Records for this task below:
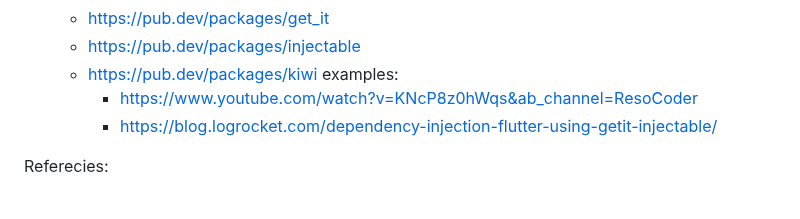
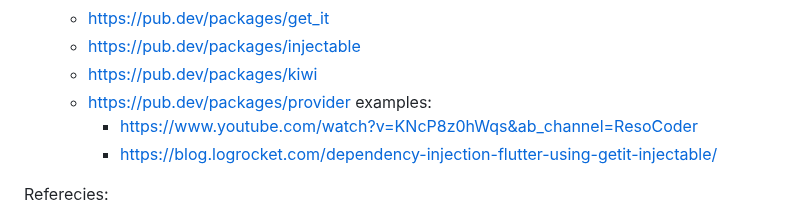
Before and after one commit to sahlet-official/userlog, a Markdown page: Specification/SoftwareArchitecture/Readme.md, the part around the change. Rendered like a GitHub page.

```diff
--- a/Specification/SoftwareArchitecture/Readme.md
+++ b/Specification/SoftwareArchitecture/Readme.md
@@ -14,6 +14,7 @@ Needed practices:
   - https://pub.dev/packages/get_it
   - https://pub.dev/packages/injectable
   - https://pub.dev/packages/kiwi
+  - https://pub.dev/packages/provider
   examples:
     - https://www.youtube.com/watch?v=KNcP8z0hWqs&ab_channel=ResoCoder
     - https://blog.logrocket.com/dependency-injection-flutter-using-getit-injectable/
```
End of Records for this task.
Restate the data above word for word, so that the only difference is the missing pictures.

## Expected answer
Before and after one commit to sahlet-official/userlog, a Markdown page: Specification/SoftwareArchitecture/Readme.md, the part around the change. Rendered like a GitHub page.

```diff
--- a/Specification/SoftwareArchitecture/Readme.md
+++ b/Specification/SoftwareArchitecture/Readme.md
@@ -14,6 +14,7 @@ Needed practices:
   - https://pub.dev/packages/get_it
   - https://pub.dev/packages/injectable
   - https://pub.dev/packages/kiwi
+  - https://pub.dev/packages/provider
   examples:
     - https://www.youtube.com/watch?v=KNcP8z0hWqs&ab_channel=ResoCoder
     - https://blog.logrocket.com/dependency-injection-flutter-using-getit-injectable/
```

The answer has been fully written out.